A true fan is defined as a fan that will buy anything you produce. These diehard fans will drive 200 miles to see you sing; they will buy the hardback and paperback and audible versions of your book; they will purchase your next figurine sight unseen; they will pay for the “best-of” DVD version of your free youtube channel; they will come to your chef’s table once a month. If you have roughly a thousand of true fans like this (also known as super fans), you can make a living — if you are content to make a living but not a fortune.

1,000 True Fans


I’ve got a cold

This is only notable because I can’t recall having anything close to resembling a cold or flu since the pandemic started, and for the simple fact that somehow despite following all protocols, I still managed to catch a virus. I suspect, at some point I touched my face prior to washing my hands, likely at the gym.

I slept poorly over the weekend which may explain why I am exhibiting symptoms – which are mild, but being a male, they feel exaggerated and I am left wondering how I will get anything done today.


Liberty requires sacrifice

Not just America, but Canada and much of the West.

The pandemic has illuminated a set of imbalances in American society. The most profound among them is the growing disharmony between the individual and the community.

In recent decades many Americans have conflated liberty with selfishness, adopting the notion that freedoms are self-sustaining, that liberty is a birthright that no longer requires sacrifice or collective action. They denigrated the institutions and traditions that yielded our freedoms in the first place and serve as the connective tissue holding the nation together. These attitudes are societal comorbidities, and when the pandemic hit, the results were tragic.
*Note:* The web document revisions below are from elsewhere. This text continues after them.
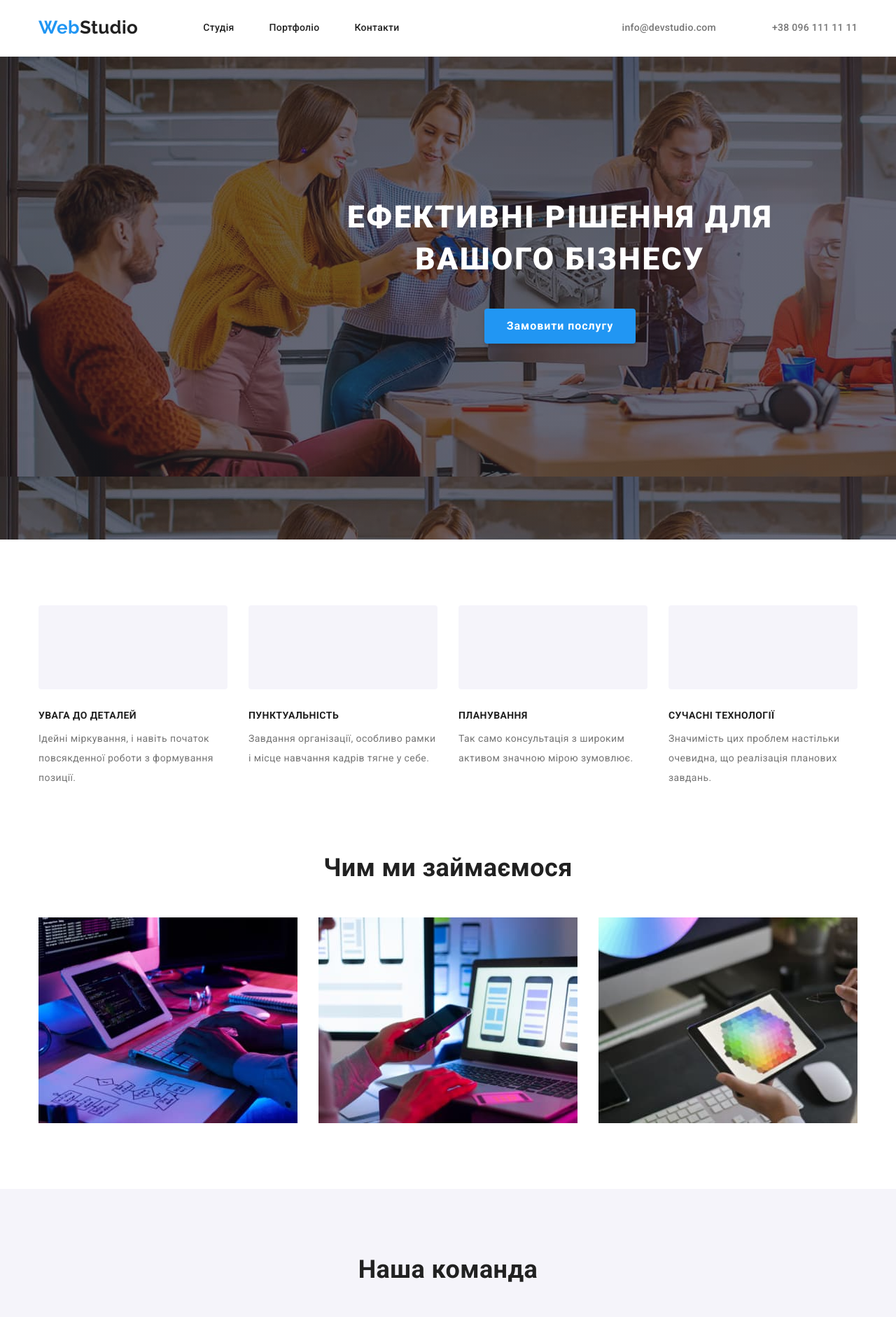
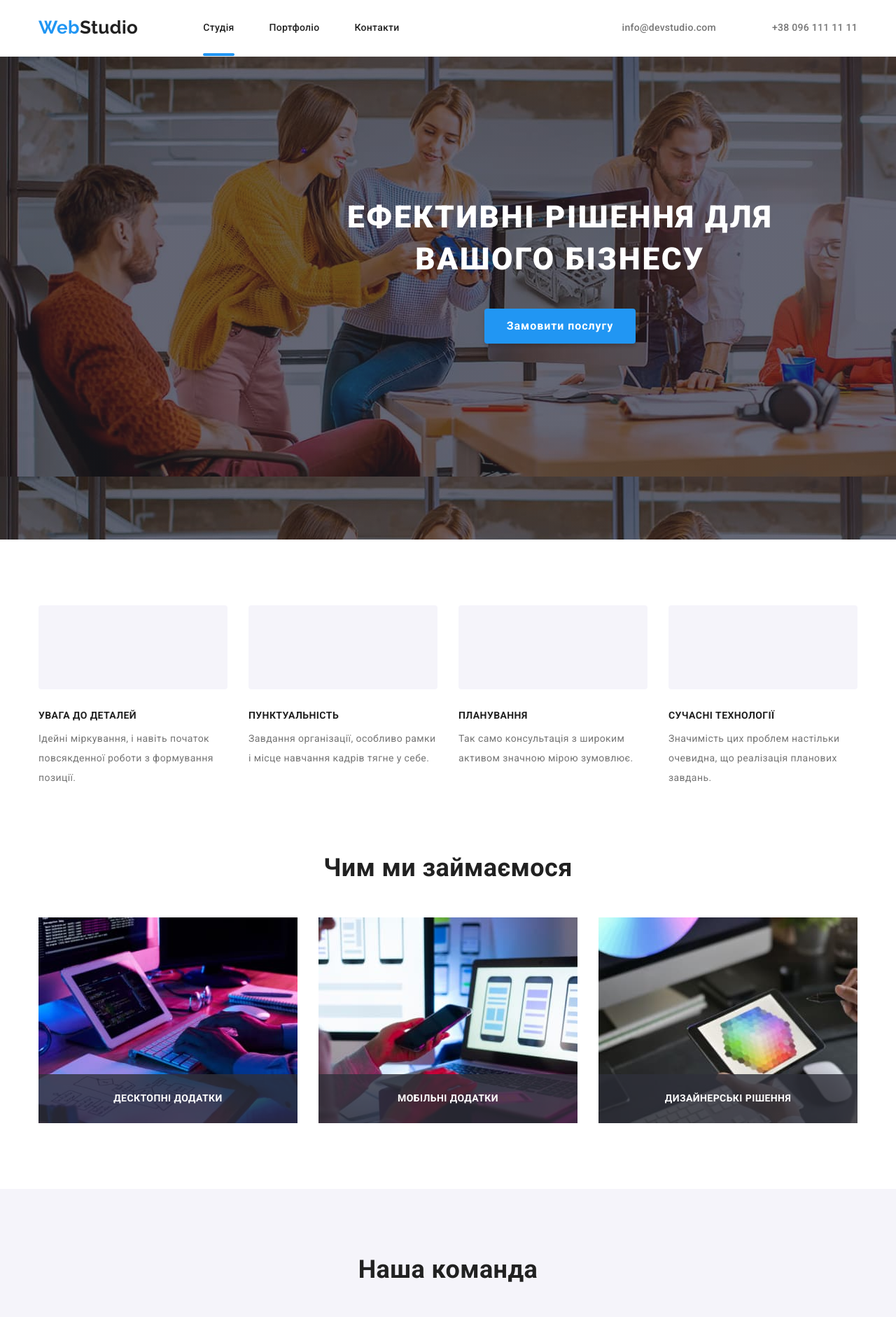
Before and after one commit to SerhyRymar/goit-markup-hw-05, a plain HTML site: page index.html in a window 1280 px wide. Shown: the top 1882 px of the page at 70% size. Drawn offline with nearby package versions, Linux system fonts and the light colour scheme.

Commit message:
Add-page-studio

```diff
--- a/css/styles.css
+++ b/css/styles.css
@@ -134,11 +134,40 @@ img {
 	transition: opacity 250ms var(--timing-function);
 	bottom: -1px;
 }
+.current-portfolio::after {
+	content: " ";
+	position: absolute;
+	left: 0;
+	bottom: 0;
+
+	display: block;
+	width: 100%;
+	height: 4px;
+
+	background-color: var(--accent-color);
+	border-radius: 2px;
+	opacity: 0;
+	transition: opacity 250ms var(--timing-function);
+	bottom: -1px;
+}
 
 .header-nav:hover::after {
 	opacity: 1;
 }
 
+.current::after {
+	content: " ";
+	position: absolute;
+	display: block;
+	width: 100%;
+	height: 4px;
+
+	background-color: var(--accent-color);
+	border-radius: 2px;
+	bottom: -1px;
+	left: 0;
+	opacity: 1;
+}
 .header-conect {
 	display: flex;
 	align-items: center;
@@ -296,10 +325,30 @@ img {
 }
 .main-product-list {
 	margin-right: 30px;
+	position: relative;
 }
 .main-product-list:nth-child(3n) {
 	margin-right: 0;
 }
+
+.main-prodact-text {
+	position: absolute;
+	bottom: 0;
+	right: 0;
+	width: 100%;
+	padding-top: 27px;
+	padding-bottom: 27px;
+
+    font-weight: 700;
+    font-size: 14px;
+    line-height: 1.14;
+    text-align: center;
+    letter-spacing: 0.03em;
+    text-transform: uppercase;
+    color: var(--primary-white-color);
+	background-color:  rgba(47, 48, 58, 0.8);
+}
+
 .main-team {
 	background: #f5f4fa;
 }
@@ -360,9 +409,12 @@ img {
 	display: flex;
 	align-items: center;
 	justify-content: center;
+
+	transition: background-color 250ms var(--timing-function);
 }
 .team-social-icon {
 	fill: var(--primary-icon-color);
+	transition: fill 250ms var(--timing-function);
 }
 .team-social-link:hover,
 .team-social-link:focus {
@@ -403,6 +455,7 @@ img {
 }
 .clients-logo-icon {
 	fill: var(--primary-icon-color);
+	transition: fill 250ms var(--timing-function);
 }
 .clients-logo-item:hover,
 .clients-logo-item:focus {
--- a/index.html
+++ b/index.html
@@ -32,7 +32,7 @@
 						</div>
 					</a>
 					<ul class="header-list">
-						<li class="header-list-item"><a href="./index.html" class="header-nav">Студія</a></li>
+						<li class="header-list-item"><a href="./index.html" class="header-nav current">Студія</a></li>
 						<li class="header-list-item"><a href="./portfolio.html" class="header-nav">Портфоліо</a></li>
 						<li class="header-list-item"><a href="#" class="header-nav">Контакти</a></li>
 					</ul>
@@ -108,12 +108,17 @@
 					<ul class="container-main-product">
 						<li class="main-product-list">
 							<img src="./images/keyboard.jpg" alt="Клавиатура на столе" width="370" height="294" />
+							<p class="main-prodact-text">Десктопні додатки</p>
 						</li>
 						<li class="main-product-list">
 							<img src="./images/telephone.jpg" alt="Телефон в руках" width="370" height="294" />
+							<p class="main-prodact-text">Мобільні додатки</p>
+						</li>
 						</li>
 						<li class="main-product-list">
 							<img src="./images/tablet.jpg" alt="Работа за планшетом" width="370" height="294" />
+							<p class="main-prodact-text">Дизайнерські рішення</p>
+						</li>
 						</li>
 					</ul>
 				</div>
```
Also changed, not shown: portfolio.html (+1 -1 lines).
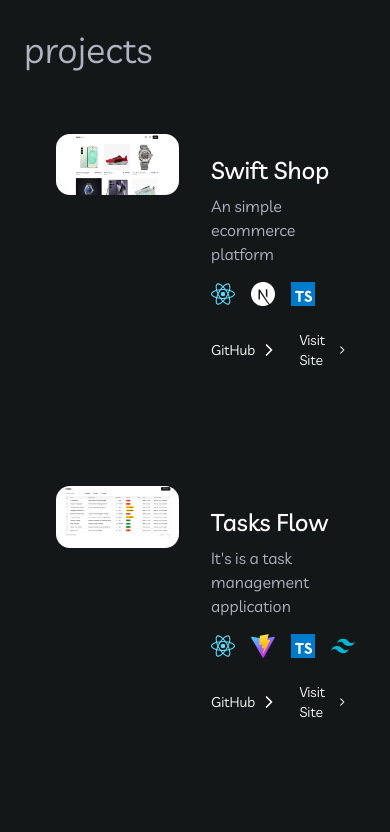
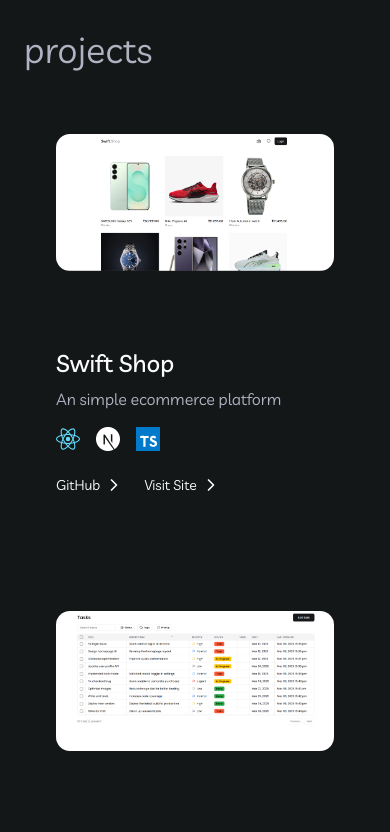
Before and after one commit to soumakk/portfolio, a Next.js app: page / in a window 390 px wide. Shown: the part 880-1712 px from the top of the page. Built offline with nearby package versions, Linux system fonts and the light colour scheme.

Commit message:
layout and link fixes

```diff
--- a/src/app/layout.tsx
+++ b/src/app/layout.tsx
@@ -25,7 +25,7 @@
 		'Dutta',
 		'Soumak Dutta',
 		'soumak dev',
-		'soumakkdev',
+		'soumakk',
 		'soumak.dev',
 		'frontend',
 		'developer',
@@ -37,7 +37,7 @@
 		'css',
 		'tailwind.css',
 	],
-	authors: [{ name: 'soumakkdev', url: 'https://github.com/soumakkdev' }],
+	authors: [{ name: 'soumak', url: 'https://github.com/soumakk' }],
 	openGraph: {
 		title: 'Soumak Dutta | Frontend Developer Portfolio',
 		description:
--- a/src/components/home/Projects.tsx
+++ b/src/components/home/Projects.tsx
@@ -20,7 +20,7 @@
 		<div className="relative p-8  group/card">
 			<div className="absolute h-full transition-all duration-200 ease-out opacity-0 scale-90 group-hover/card:scale-100 group-hover/card:opacity-100 w-full inset-0 -z-10 rounded-3xl bg-card"></div>
 
-			<div className="grid grid-cols-2 gap-8">
+			<div className="grid grid-cols-1 md:grid-cols-2 gap-8">
 				<figure>
 					<img src={project.image} alt="" className="rounded-xl mb-6" />
 				</figure>
--- a/src/components/home/Projects.utils.tsx
+++ b/src/components/home/Projects.utils.tsx
@@ -44,7 +44,7 @@
 	{
 		name: 'Nova Calendar',
 		description: 'A simple calendar app to track events, inspired by Google calender',
-		github: 'https://github.com/soumakkdev/calendar-app',
+		github: 'https://github.com/soumakk/calendar-app',
 		site: 'https://nova-calendar.netlify.app/',
 		image: '/images/nova.png',
 		techstack: [Tech.React, Tech.Vite, Tech.TypeScript, Tech.Tailwind],
@@ -52,7 +52,7 @@
 	{
 		name: 'Hue Picker',
 		description: 'A simple color picker that shows a detailed color options',
-		github: 'https://github.com/soumakkdev/color-picker',
+		github: 'https://github.com/soumakk/color-picker',
 		site: 'https://hue-picker.netlify.app/',
 		image: '/images/hue.png',
 		techstack: [Tech.React, Tech.Vite, Tech.TypeScript],
--- a/src/components/layout/Footer.tsx
+++ b/src/components/layout/Footer.tsx
@@ -1,7 +1,7 @@
 import LinkButton from '../custom/LinkButton'
 
 export const SocialLinks = {
-	Github: 'https://github.com/soumakkdev',
+	Github: 'https://github.com/soumakk',
 	LinkedIn: 'https://www.linkedin.com/in/soumakkdutta/',
 }
 
```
Despite having just 4% of the world’s population (and nearly 30% of the world’s wealth) America suffered 25% of reported covid-19 infections and 20% of its deaths.

Scott Galloway on recasting American individualism and institutions